4 comments:

articlescollective said...

this is the tightest thing ive seen or read on the internets in a long time. daymn.

68 camaro is my dream car. black with white stripes. mad jealous.

that green machine is legendary

heated mammal said...

I am going to have to play the part most often played by Witchyard on this one. I too come from a car-loving family, and if I wanted to I could go get myself greasy right now working on two 57 Chevy's and a 64 Chevelle (stock 396 y'all) among other classic cars which are considered to be members of the family. I, on the other hand, hate cars. People may, and probably will, think this is dumb, but I see cars as being responsible for a slew of problems with America, most notably the proliferation of suburbs which are anti-cultural and breed ignorance.
I could go on about this for days, but I think this quote sort of sums it up:
"The automobile began as a toy and has remained so. It is mesmerizing the toy maker and the toy user, us. It is mesmerizing the inner and the outer. A toy to do business with has become the obstacle to the business of survival. The automobile is not a mixed blessing. It is an apocalyptic example of mindless logistics and technological savagery"- Paolo Soleri

PS: trains,motorcycles,and planes are the way to travel

the xarlacc said...

WOOT WOOT ! shawty can i get a ride ?! let young xarlakk ride! my hair is long so i meet the qualifications to go fast in it.

Lord Sabbat said...

eric:
i agree. the car is a toy. so is the motorcycle. however, the problem lies not in the fact that it IS a toy but in the fact that we have lost track of that.

just like any hobby, if you show it love it will show you affection. when cars become a necessity, which they have because weve neglected trains, planes, and bicycles it puts an unfair burden on society.
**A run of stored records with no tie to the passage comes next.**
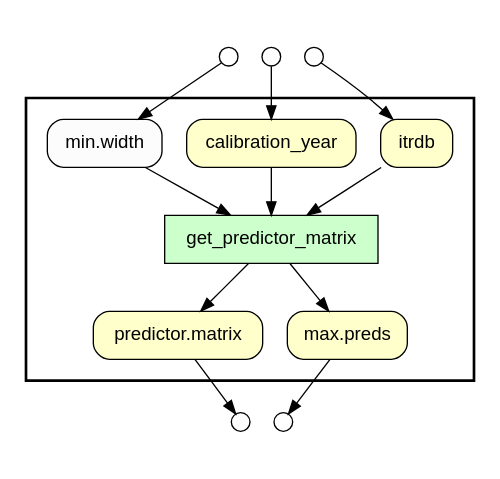
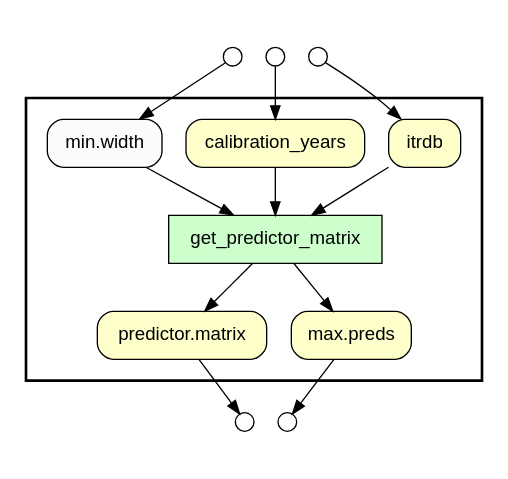
One commit to idaks/wt-prov-Summer-2017 changed the diagram in .prov_scripts/gv_files/get_predictor_matrix.gv. Above: the diagram before and after it, drawn with Graphviz. The commit also changed 121 other files, not shown here.

```diff
--- a/.prov_scripts/gv_files/get_predictor_matrix.gv
+++ b/.prov_scripts/gv_files/get_predictor_matrix.gv
@@ -1,40 +1,40 @@
 digraph Workflow {
 rankdir=TB
 fontname=Helvetica; fontsize=18; labelloc=t
 label=""
 subgraph cluster_workflow_box_outer { label=""; color=black; penwidth=2
 subgraph cluster_workflow_box_inner { label=""; penwidth=0
 node[shape=box style=filled fillcolor="#CCFFCC" peripheries=1 fontname=Helvetica]
 get_predictor_matrix
 node[shape=box style="rounded,filled" fillcolor="#FFFFCC" peripheries=1 fontname=Helvetica]
 "predictor.matrix"
 "max.preds"
 itrdb
-calibration_year
+calibration_years
 node[shape=box style="rounded,filled" fillcolor="#FCFCFC" peripheries=1 fontname=Helvetica]
 "min.width"
 get_predictor_matrix -> "predictor.matrix"
 get_predictor_matrix -> "max.preds"
 itrdb -> get_predictor_matrix
-calibration_year -> get_predictor_matrix
+calibration_years -> get_predictor_matrix
 "min.width" -> get_predictor_matrix
 }}
 subgraph cluster_input_ports_group_outer { label=""; penwidth=0
 subgraph cluster_input_ports_group_inner { label=""; penwidth=0
 node[shape=circle style="rounded,filled" fillcolor="#FFFFFF" peripheries=1 fontname=Helvetica width=0.2]
 itrdb_input_port [label=""]
-calibration_year_input_port [label=""]
+calibration_years_input_port [label=""]
 "min.width_input_port" [label=""]
 }}
 subgraph cluster_output_ports_group_outer { label=""; penwidth=0
 subgraph cluster_output_ports_group_inner { label=""; penwidth=0
 node[shape=circle style="rounded,filled" fillcolor="#FFFFFF" peripheries=1 fontname=Helvetica width=0.2]
 "predictor.matrix_output_port" [label=""]
 "max.preds_output_port" [label=""]
 }}
 itrdb_input_port -> itrdb
-calibration_year_input_port -> calibration_year
+calibration_years_input_port -> calibration_years
 "min.width_input_port" -> "min.width"
 "predictor.matrix" -> "predictor.matrix_output_port"
 "max.preds" -> "max.preds_output_port"
 }
```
cars like these though? pure toys. pure hobby. beautifully designed road ragers.